Thursday, May 21, 2009

Behind the eyewash of UPA win

Everyone is celebrating the UPA victory. What more, this time there is no "left" to pull them back on the liberalism superhighway. No wonder share prices are rocketing again.

Here is some facts that did not make it to any of the major election analyses.

One, how Raj Thakre and MNS managed so many votes. 4% of Maharashtra's votes, and 21% of all votes polled in Mumbai. There were news pieces about how MaNaSe dented Shiv Sena and BJP's fortunes (See this colourful account on rediff), but even now, nobody wants to acknowledge or address the job insecurities of local people and their fear of outsiders.
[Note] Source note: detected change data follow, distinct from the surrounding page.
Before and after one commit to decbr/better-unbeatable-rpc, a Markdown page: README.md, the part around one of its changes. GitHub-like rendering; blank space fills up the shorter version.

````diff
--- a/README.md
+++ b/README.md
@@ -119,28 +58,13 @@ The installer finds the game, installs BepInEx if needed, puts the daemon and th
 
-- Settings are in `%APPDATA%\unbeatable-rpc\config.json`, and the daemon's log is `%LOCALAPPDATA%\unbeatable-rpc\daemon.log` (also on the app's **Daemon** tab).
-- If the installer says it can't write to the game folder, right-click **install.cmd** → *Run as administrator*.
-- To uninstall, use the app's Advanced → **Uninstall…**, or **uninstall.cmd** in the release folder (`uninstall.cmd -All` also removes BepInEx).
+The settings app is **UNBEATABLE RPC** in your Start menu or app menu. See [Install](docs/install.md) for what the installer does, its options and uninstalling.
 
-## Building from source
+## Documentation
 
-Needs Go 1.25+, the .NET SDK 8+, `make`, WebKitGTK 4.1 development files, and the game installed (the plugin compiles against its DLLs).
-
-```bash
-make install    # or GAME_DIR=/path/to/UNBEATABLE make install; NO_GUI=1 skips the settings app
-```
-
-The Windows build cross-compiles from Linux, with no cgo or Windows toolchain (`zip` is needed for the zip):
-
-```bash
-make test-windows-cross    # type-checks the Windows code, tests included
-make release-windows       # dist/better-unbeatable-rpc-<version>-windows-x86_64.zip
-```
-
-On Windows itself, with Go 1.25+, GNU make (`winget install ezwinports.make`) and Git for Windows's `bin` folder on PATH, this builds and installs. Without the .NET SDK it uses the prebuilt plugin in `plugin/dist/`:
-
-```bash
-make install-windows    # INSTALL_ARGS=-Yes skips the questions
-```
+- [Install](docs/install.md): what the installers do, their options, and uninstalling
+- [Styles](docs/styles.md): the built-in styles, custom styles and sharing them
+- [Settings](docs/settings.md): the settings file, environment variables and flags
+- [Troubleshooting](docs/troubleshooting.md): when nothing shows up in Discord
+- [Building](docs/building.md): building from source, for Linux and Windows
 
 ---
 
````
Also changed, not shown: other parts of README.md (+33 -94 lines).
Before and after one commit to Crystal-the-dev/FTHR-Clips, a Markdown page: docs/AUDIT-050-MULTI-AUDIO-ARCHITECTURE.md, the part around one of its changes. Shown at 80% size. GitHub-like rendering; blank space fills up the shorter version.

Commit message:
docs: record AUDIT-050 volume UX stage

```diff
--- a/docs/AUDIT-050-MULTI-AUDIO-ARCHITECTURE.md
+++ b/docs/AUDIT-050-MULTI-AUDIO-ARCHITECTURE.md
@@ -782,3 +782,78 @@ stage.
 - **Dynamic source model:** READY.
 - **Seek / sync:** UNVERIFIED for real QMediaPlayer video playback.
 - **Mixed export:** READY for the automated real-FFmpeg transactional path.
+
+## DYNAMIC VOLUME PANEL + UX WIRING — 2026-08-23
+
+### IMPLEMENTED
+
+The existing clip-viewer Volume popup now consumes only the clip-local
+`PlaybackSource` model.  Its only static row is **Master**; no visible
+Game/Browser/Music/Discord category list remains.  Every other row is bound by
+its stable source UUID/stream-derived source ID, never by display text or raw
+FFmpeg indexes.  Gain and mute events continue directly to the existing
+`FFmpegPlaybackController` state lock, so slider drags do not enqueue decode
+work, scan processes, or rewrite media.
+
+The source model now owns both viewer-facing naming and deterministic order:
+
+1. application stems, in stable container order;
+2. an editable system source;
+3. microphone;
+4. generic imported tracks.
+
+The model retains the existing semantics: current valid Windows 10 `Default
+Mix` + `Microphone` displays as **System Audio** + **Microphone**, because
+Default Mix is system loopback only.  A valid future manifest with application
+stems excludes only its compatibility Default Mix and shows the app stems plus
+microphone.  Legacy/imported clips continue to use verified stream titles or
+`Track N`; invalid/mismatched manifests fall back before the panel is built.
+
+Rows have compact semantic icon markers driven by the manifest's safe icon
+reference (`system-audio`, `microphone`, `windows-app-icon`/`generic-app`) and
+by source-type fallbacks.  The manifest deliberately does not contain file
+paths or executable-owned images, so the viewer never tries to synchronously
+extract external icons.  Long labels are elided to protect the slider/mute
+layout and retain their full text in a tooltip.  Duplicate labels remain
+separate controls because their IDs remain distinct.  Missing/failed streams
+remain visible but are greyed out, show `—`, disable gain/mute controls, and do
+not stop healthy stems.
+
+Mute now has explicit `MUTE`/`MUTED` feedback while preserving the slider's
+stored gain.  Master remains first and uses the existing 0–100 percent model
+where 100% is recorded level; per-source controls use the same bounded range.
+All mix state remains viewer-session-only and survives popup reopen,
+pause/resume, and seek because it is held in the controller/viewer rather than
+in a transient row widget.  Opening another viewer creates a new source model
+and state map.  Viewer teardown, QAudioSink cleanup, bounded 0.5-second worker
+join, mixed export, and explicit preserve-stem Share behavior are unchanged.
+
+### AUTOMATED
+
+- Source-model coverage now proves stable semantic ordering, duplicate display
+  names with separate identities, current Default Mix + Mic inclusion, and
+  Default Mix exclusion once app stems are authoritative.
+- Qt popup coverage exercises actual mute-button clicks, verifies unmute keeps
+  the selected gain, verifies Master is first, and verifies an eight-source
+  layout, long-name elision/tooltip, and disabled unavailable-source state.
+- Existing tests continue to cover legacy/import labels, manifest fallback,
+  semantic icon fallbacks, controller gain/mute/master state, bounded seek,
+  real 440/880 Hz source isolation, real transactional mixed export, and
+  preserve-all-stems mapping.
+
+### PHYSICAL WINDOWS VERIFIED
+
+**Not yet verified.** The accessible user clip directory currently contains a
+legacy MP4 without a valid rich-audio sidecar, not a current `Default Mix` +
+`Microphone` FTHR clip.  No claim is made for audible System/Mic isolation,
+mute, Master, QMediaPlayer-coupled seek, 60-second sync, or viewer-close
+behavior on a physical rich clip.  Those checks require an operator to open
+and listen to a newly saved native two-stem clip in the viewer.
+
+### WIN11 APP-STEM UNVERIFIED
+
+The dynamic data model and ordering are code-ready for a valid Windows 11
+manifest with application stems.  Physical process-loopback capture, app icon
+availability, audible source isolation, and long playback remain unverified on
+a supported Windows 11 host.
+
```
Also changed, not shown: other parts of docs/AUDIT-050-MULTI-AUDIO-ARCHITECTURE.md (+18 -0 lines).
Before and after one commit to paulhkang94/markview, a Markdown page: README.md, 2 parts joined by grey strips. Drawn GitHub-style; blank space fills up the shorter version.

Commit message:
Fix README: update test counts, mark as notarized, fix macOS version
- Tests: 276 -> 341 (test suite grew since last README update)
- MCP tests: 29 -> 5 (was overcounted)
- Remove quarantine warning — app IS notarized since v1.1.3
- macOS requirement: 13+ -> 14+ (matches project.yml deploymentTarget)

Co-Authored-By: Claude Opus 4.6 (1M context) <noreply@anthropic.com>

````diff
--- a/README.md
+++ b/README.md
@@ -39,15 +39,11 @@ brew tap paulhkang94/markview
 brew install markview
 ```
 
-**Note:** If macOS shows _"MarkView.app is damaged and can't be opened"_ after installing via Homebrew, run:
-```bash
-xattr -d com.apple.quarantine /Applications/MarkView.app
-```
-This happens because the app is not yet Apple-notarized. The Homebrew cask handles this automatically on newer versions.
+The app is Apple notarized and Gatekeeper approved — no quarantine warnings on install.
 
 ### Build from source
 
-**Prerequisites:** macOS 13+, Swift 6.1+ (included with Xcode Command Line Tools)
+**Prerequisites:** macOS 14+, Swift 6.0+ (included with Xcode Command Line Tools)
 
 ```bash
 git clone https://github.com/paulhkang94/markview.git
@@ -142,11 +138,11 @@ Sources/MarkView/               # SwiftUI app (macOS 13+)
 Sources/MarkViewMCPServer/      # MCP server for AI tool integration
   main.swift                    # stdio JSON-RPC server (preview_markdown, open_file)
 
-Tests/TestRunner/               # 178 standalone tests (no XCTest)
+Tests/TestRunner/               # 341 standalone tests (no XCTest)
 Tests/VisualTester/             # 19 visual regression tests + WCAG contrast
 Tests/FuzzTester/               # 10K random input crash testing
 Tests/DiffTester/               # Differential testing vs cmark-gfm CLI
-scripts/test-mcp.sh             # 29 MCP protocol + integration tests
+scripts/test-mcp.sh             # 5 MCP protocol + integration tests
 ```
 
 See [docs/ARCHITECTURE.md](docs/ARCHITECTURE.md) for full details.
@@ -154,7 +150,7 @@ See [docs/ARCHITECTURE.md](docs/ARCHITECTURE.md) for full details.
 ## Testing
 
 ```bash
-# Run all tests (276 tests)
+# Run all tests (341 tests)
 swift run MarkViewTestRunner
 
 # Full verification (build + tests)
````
For us sitting in the air conditioned luxury, it is all just "regional jingoism". You bet, this fear is here to stay. (Earlier post: Why Raj Thakre is the winner.)

Two, why the left (read CPM) got washed away in West Bengal and Kerala.

CPM was hoping to make Kerala another West bengal, but people decided to make West bengal another Kerala. Indian Expresses and Business houses were all feeling sad that tata had to quit Singur on Mamta's anti-development politics, but people have given her the thumbs up. It is a clear mandate against the Nandigram/Singur politics of Buddha in Bengal.

It is not much different in Kerala either. Unlike the mainstream news media wants us to believe, these election results are not just about PDP or SNC Lavlin. The dalit community, majority of whom voted for LDF in the past, have deserted them. (It was the "saint" chief minister who called the Chengara strugglers "thieves"). When they voted for UDF candidates to ensure LDF defeat in most seats, the BSP did well in Thiruvananthapuram and Kottayam.

In Andhra Pradesh, people dumped a Hyderabad-centered, software-blinded Chandrababu Naidu for a second time.

Sangh's Kandhamal experiments did not work so well in Orissa -- probably because they did not quite have a Modi there to make use of it.

At national level, Congress vote share went up by 2% in comparison with 2004 elections, and BSP was the only other major party whose share went up (though they could not do well compared to assembly elections happened after 2004 in many states). Delhi results suprised me in particular, where BJP candidates lost by about 2 lakhs each. I believe playing the hardline Hindutva card costed it dear.

It will be good to have some younger ministers, unlike last time. But will this UPA government listen to the people's pulses, or will they take it for granted that everyone has voted in favour of their current policies? Let time decide.

No comments: